--- What is being asked ---
What lines below contain the word "next"? Please pull each one out.

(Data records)
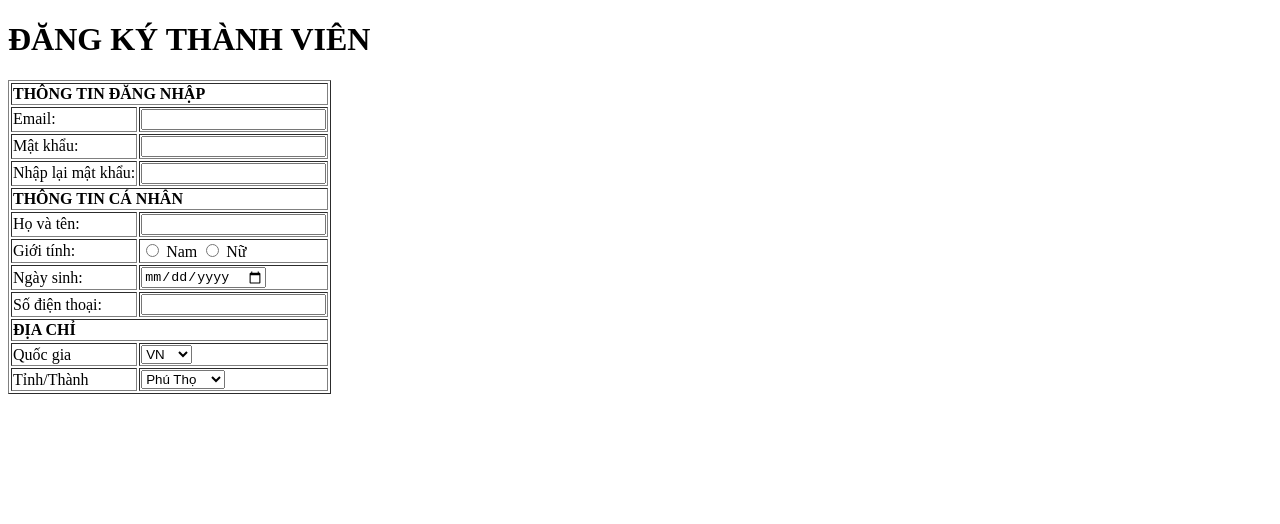
Repository: PhiKhongHoang/JSP-Servlet
Page: Bai2_HTML/src/main/webapp/register.html
These files come from the project's save history. The page is drawn as it stood at one moment and after the next save; the edit follows.
The browser window is 1280 px wide. The pictures show the whole page.

Above is the page before, as saved 2024-02-16 09:54:59.

After the next save:
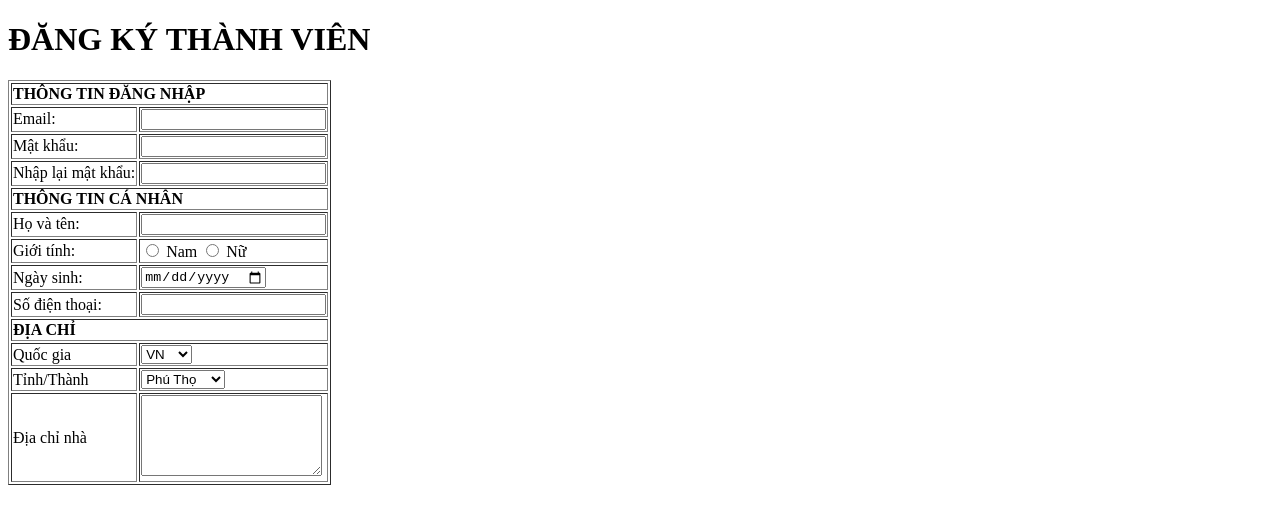
Saved 57 s later.
--- a/Bai2_HTML/src/main/webapp/register.html
+++ b/Bai2_HTML/src/main/webapp/register.html
@@ -72,6 +72,12 @@
 					</select>
 				</td>
 			</tr>
+			<tr>
+				<td>Địa chỉ nhà</td>
+				<td>
+					<textarea rows="5" cols=""></textarea>
+				</td>
+			</tr>
 		</tbody>
 	</table>
 </body>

--- Exercise solution ---
These files come from the project's save history. The page is drawn as it stood at one moment and after the next save; the edit follows.
After the next save:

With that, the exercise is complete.